Late Monday, a draft settlement (.pdf) was leaked, which was offered by the state attorneys general to banks for cases alleging their failure to properly process foreclosures. It contained 27 pages of demands for changes to the foreclosure process by the state attorneys general. In essence, the settlement serves as a road map for how these officials would like to see the process reformed. Various steps are taken in terms of communication, verification, and other measures to ensure the foreclosure process is fair and clear. But the document also calls for banks to make more mortgage modifications to prevent foreclosures.
Cheyenne Hopkins from American Banker has a really good cheat sheet on the hard-to-read settlement. She explains many of the demands that the states have surrounding mortgage modification. Let's go through some of them.
Under the term sheet, servicers must offer a modification when it will result in a greater net present value than foreclosure. If a borrower requests a modification and the servicer believes that a pooling and servicing agreement prevents one, the servicer must still perform a net present value test and, when positive, present that to trustees or other authorized parties in order to obtain consent for a modification.
The net present value test is not new to servicers. This has been the standard under which most modifications are considered, including the government's Home Affordable Modification Program (HAMP). The problem this provision intends to solve is when servicers immediately deny a modification, because it claims the legal documents that govern the ownership of a mortgage forbid modification. In those cases, the settlement would require servicers to perform the test anyway, and then provide the results to the parties who control ownership of the mortgage.
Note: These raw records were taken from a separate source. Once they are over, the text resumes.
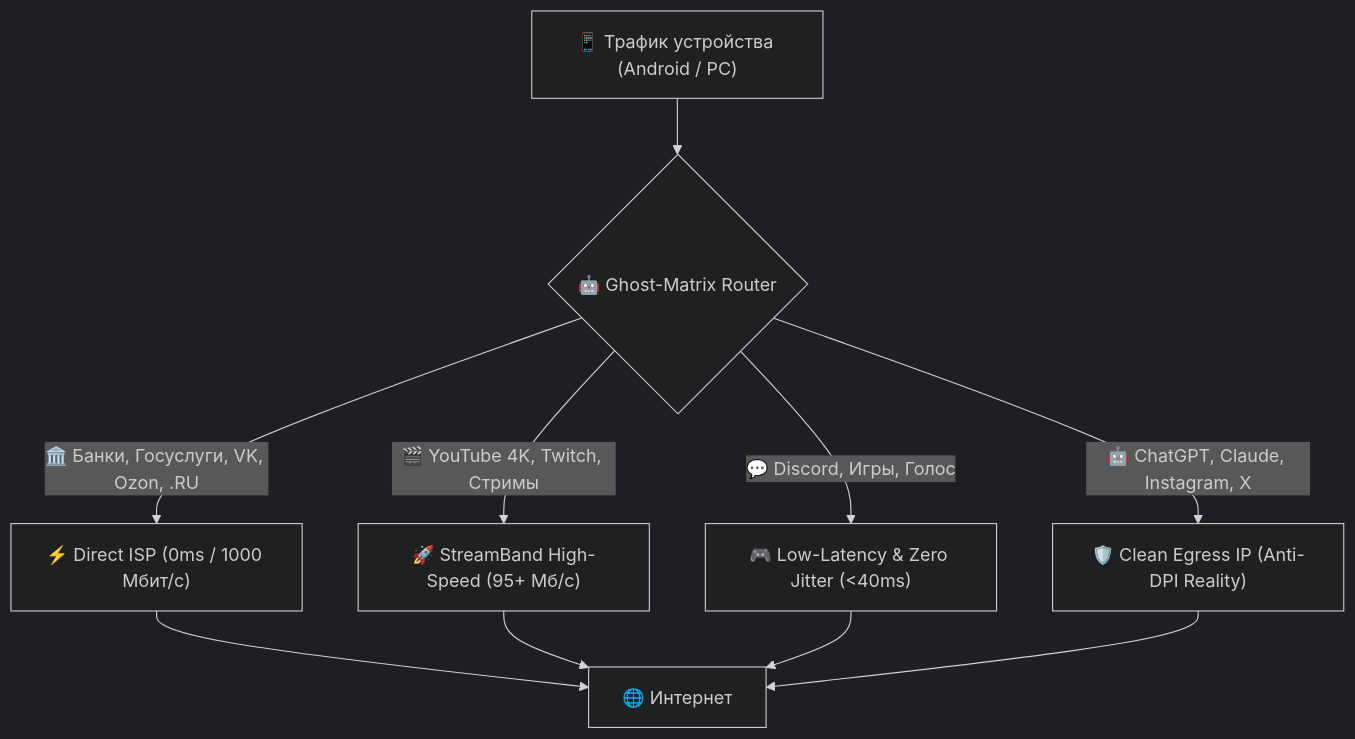
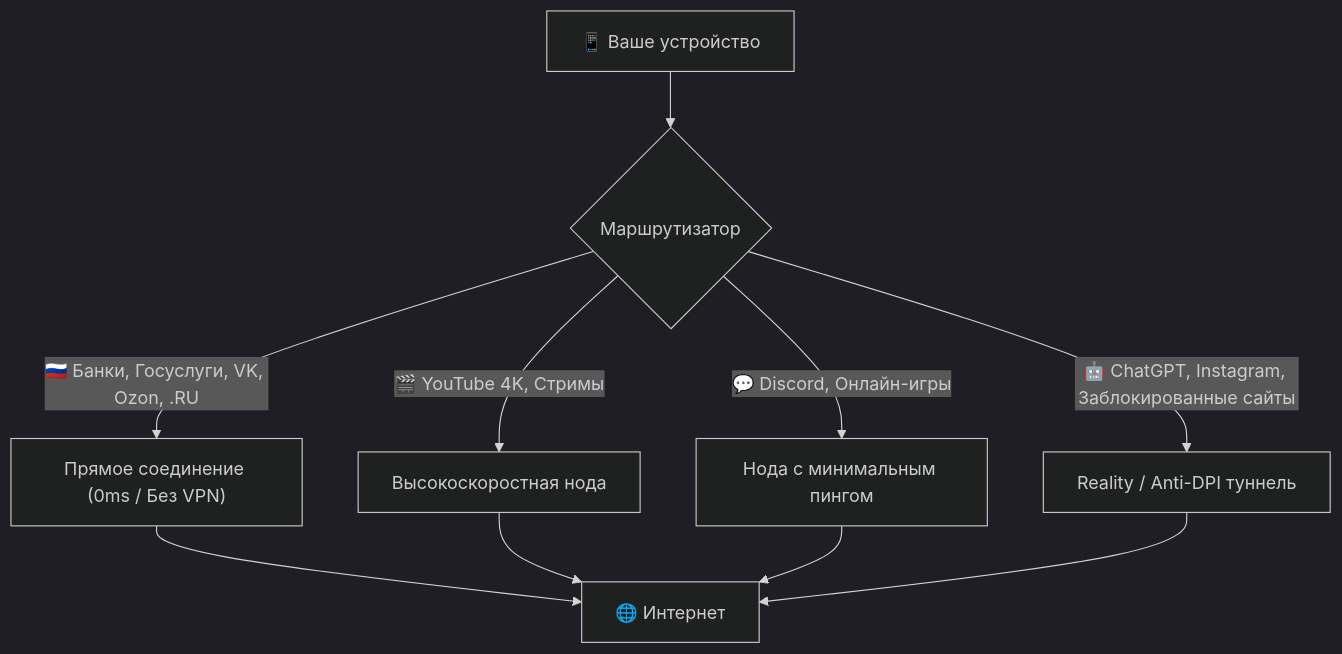
The diagram in README.md (SH20FK/TurboProbe), drawn with Mermaid (dark theme) before and after one commit. The commit also changed other lines of this file and 8 other files, not shown here.

Commit message:
fix(vpn): implement pure-kotlin in-app TUN packet forwarder, DNS engine and true ghost-matrix lane specialization

````diff
--- a/README.md
+++ b/README.md
@@ -37,14 +38,14 @@
 ```mermaid
 flowchart TD
-    App["📱 Трафик устройства (Android / PC)"] --> Router{"🤖 Ghost-Matrix Router"}
+    Device["📱 Ваше устройство"] --> Splitter{"Маршрутизатор"}
     
-    Router -->|"🏛️ Банки, Госуслуги, VK, Ozon, .RU"| Direct["⚡ Direct ISP (0ms / 1000 Мбит/с)"]
-    Router -->|"🎬 YouTube 4K, Twitch, Стримы"| FastNode["🚀 StreamBand High-Speed (95+ Мб/с)"]
-    Router -->|"💬 Discord, Игры, Голос"| LowPing["🎮 Low-Latency & Zero Jitter (<40ms)"]
-    Router -->|"🤖 ChatGPT, Claude, Instagram, X"| SecureExit["🛡️ Clean Egress IP (Anti-DPI Reality)"]
+    Splitter -->|"🇷🇺 Банки, Госуслуги, VK, Ozon, .RU"| Direct["Прямое соединение (0ms / Без VPN)"]
+    Splitter -->|"🎬 YouTube 4K, Стримы"| FastProxy["Высокоскоростная нода"]
+    Splitter -->|"💬 Discord, Онлайн-игры"| LowPing["Нода с минимальным пингом"]
+    Splitter -->|"🤖 ChatGPT, Instagram, Заблокированные сайты"| StealthProxy["Reality / Anti-DPI туннель"]
     
-    Direct --> Internet["🌐 Интернет"]
-    FastNode --> Internet
-    LowPing --> Internet
-    SecureExit --> Internet
+    Direct --> Web["🌐 Интернет"]
+    FastProxy --> Web
+    LowPing --> Web
+    StealthProxy --> Web
 ```
````
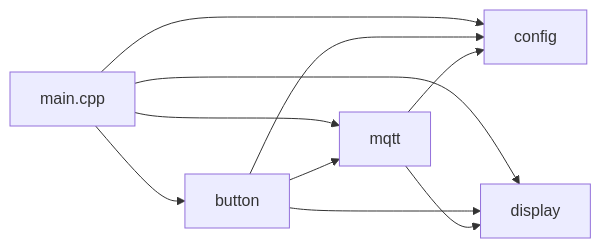
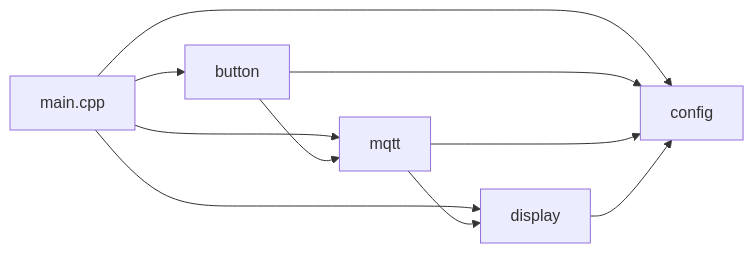
Before and after one commit to EyJunge1/chaya2mqtt: the first of 4 diagrams in docs/ARCHITECTURE.md, drawn with Mermaid. The commit also changed other lines of this file and 7 other files, not shown here.

````diff
--- a/docs/ARCHITECTURE.md
+++ b/docs/ARCHITECTURE.md
@@ -18,18 +18,18 @@
 ```mermaid
 flowchart LR
     main[main.cpp]
     cfg[config]
     dsp[display]
     mq[mqtt]
     btn[button]
 
     main --> cfg
     main --> dsp
     main --> mq
     main --> btn
     btn --> cfg
-    btn --> dsp
     btn --> mq
     mq --> cfg
     mq --> dsp
+    dsp --> cfg
 ```
````
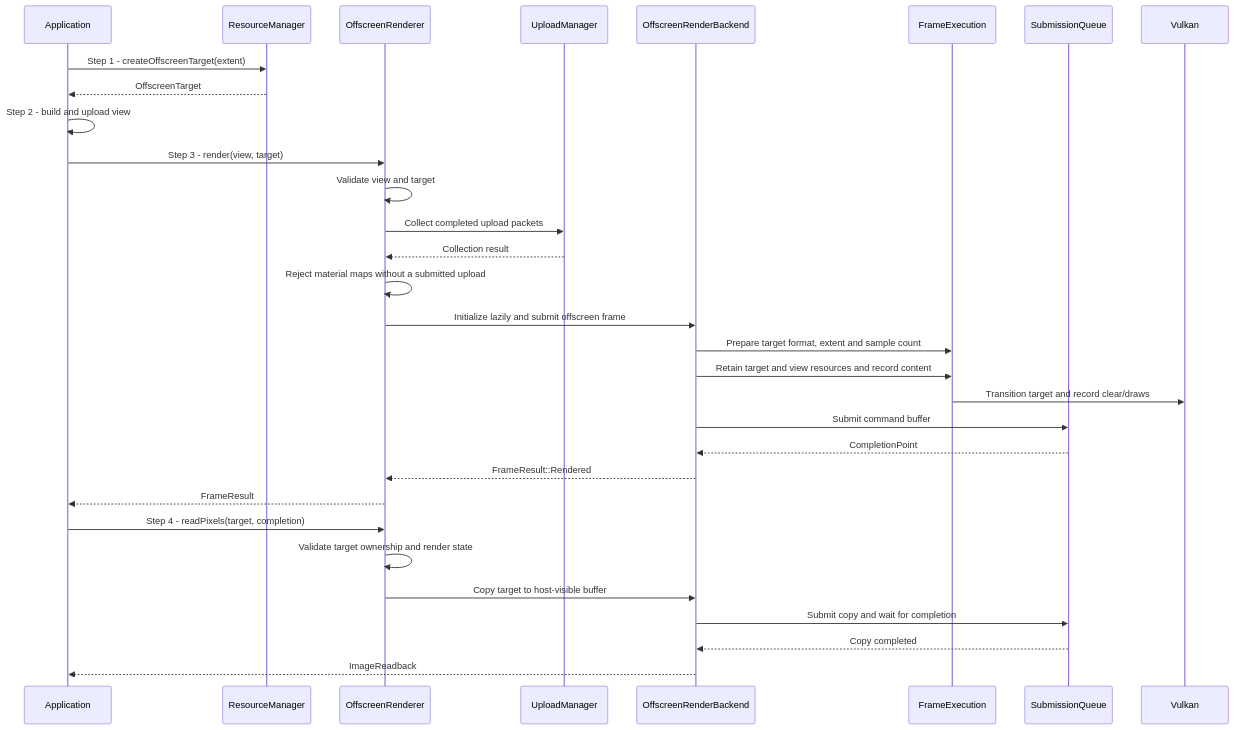
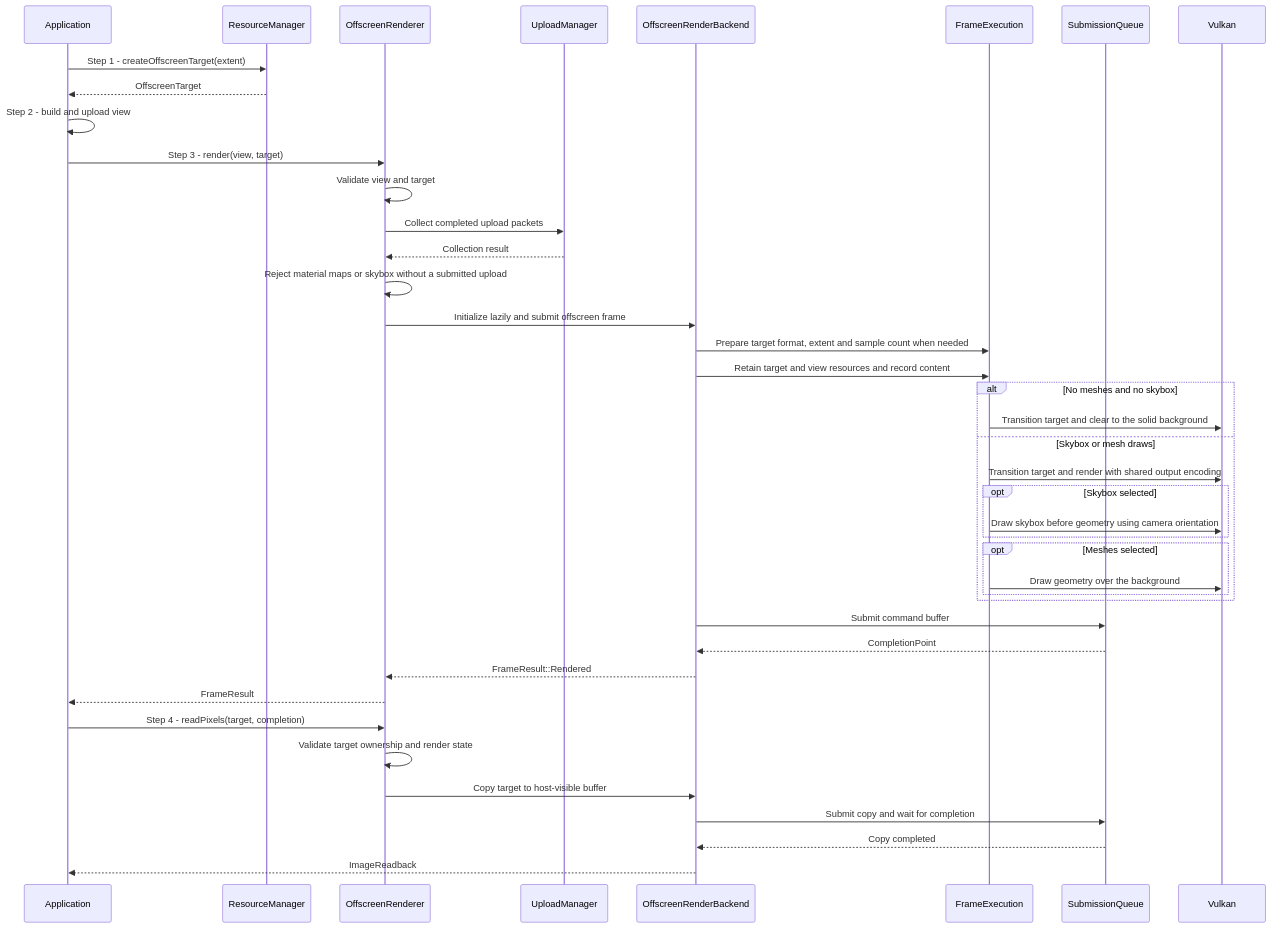
Before and after one commit to a-soltysik/Panda: the diagram in docs/use-cases/render-offscreen-view.md, drawn with Mermaid. The commit also changed other lines of this file and 66 other files, not shown here.

````diff
--- a/docs/use-cases/render-offscreen-view.md
+++ b/docs/use-cases/render-offscreen-view.md
@@ -38,33 +40,43 @@
 ```mermaid
 sequenceDiagram
     participant A as Application
     participant M as ResourceManager
     participant R as OffscreenRenderer
     participant U as UploadManager
     participant O as OffscreenRenderBackend
     participant E as FrameExecution
     participant Q as SubmissionQueue
     participant V as Vulkan
     A->>M: Step 1 - createOffscreenTarget(extent)
     M-->>A: OffscreenTarget
     A->>A: Step 2 - build and upload view
     A->>R: Step 3 - render(view, target)
     R->>R: Validate view and target
     R->>U: Collect completed upload packets
     U-->>R: Collection result
-    R->>R: Reject material maps without a submitted upload
+    R->>R: Reject material maps or skybox without a submitted upload
     R->>O: Initialize lazily and submit offscreen frame
-    O->>E: Prepare target format, extent and sample count
+    O->>E: Prepare target format, extent and sample count when needed
     O->>E: Retain target and view resources and record content
-    E->>V: Transition target and record clear/draws
+    alt No meshes and no skybox
+        E->>V: Transition target and clear to the solid background
+    else Skybox or mesh draws
+        E->>V: Transition target and render with shared output encoding
+        opt Skybox selected
+            E->>V: Draw skybox before geometry using camera orientation
+        end
+        opt Meshes selected
+            E->>V: Draw geometry over the background
+        end
+    end
     O->>Q: Submit command buffer
     Q-->>O: CompletionPoint
     O-->>R: FrameResult::Rendered
     R-->>A: FrameResult
     A->>R: Step 4 - readPixels(target, completion)
     R->>R: Validate target ownership and render state
     R->>O: Copy target to host-visible buffer
     O->>Q: Submit copy and wait for completion
     Q-->>O: Copy completed
     O-->>A: ImageReadback
 ```
````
This could be a significant change. In January, a mortgage investor industry group indicated that it supports more aggressive modifications and fewer foreclosures. That even includes principal reductions. If presented with more opportunities to allow struggling borrowers to modify their foreclosures, investors may consent.
Checking Their Work
The servicers must present their models for determining a net present value to the Consumer Financial Protection Bureau upon request.
Some critics have complained that servicers can choose very conservative assumptions for these tests, which will generally result in a negative net present value and cut the number of modifications they must perform. Presumably, the CFPB would penalize these servicers if it finds that they are intentionally choosing overly conservative assumptions for the expressed purpose of avoiding modifications. This could also potentially prevent more foreclosures.
Reducing Principal First
Servicers are pushed to consider principal reduction as a first option when possible, although the term sheet makes it clear that the subject has also been "reserved for further discussion." Servicers must evaluate certain delinquent loans with a loan to value ratio of greater than 100%, and offer principal reduction if that would result in a better net present value than a standard modification.
Up to now servicers have largely complained that principal reduction will result in a bigger losses than other modification strategies like cutting the interest rate or extending the term of a mortgage -- or foreclosure. But again, the assumptions here matter, and the settlement provides some guidelines here. It says that the parties must agree on the assumptions used, including the presumed redefault rate.